(Stored items from a collection)
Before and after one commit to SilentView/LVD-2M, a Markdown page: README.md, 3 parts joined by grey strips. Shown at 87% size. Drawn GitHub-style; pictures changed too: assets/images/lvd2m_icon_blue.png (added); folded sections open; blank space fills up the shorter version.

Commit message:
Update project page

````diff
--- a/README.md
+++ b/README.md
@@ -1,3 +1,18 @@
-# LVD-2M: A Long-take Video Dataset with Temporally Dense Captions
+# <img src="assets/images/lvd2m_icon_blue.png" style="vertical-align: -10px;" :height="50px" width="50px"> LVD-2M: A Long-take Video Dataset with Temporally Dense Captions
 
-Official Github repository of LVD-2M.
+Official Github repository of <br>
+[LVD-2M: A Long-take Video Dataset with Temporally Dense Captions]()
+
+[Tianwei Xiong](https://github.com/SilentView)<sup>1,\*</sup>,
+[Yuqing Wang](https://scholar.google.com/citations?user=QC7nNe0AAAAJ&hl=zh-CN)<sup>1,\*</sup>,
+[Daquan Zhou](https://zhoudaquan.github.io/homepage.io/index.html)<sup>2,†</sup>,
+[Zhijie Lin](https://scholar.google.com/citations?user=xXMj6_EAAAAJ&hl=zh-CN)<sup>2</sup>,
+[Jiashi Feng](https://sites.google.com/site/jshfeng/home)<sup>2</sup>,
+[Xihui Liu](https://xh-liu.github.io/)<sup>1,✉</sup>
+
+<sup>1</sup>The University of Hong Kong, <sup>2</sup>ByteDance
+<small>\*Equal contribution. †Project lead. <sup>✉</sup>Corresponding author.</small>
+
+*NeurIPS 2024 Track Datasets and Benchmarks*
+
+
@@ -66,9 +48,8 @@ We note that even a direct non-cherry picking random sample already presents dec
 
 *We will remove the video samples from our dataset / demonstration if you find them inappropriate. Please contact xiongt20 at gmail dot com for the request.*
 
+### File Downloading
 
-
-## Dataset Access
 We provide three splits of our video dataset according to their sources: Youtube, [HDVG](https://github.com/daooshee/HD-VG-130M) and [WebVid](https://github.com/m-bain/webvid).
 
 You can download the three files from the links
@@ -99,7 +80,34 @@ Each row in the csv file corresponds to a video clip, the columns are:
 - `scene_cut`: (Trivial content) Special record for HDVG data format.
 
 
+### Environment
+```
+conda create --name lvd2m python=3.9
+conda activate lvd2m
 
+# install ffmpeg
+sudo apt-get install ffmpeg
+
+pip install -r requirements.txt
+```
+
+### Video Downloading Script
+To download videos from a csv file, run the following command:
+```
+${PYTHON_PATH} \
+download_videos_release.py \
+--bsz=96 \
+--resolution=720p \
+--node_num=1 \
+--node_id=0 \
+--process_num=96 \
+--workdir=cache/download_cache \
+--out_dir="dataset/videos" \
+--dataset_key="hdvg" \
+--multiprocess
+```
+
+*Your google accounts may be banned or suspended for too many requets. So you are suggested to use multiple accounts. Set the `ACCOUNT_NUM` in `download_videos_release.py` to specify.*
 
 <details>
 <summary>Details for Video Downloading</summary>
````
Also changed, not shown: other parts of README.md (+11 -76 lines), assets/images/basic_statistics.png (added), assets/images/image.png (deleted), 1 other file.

- Task item -
For each line above that holds the string "take", provide a copy of that line.

- Exercise result -
-# LVD-2M: A Long-take Video Dataset with Temporally Dense Captions
+# <img src="assets/images/lvd2m_icon_blue.png" style="vertical-align: -10px;" :height="50px" width="50px"> LVD-2M: A Long-take Video Dataset with Temporally Dense Captions
+[LVD-2M: A Long-take Video Dataset with Temporally Dense Captions]()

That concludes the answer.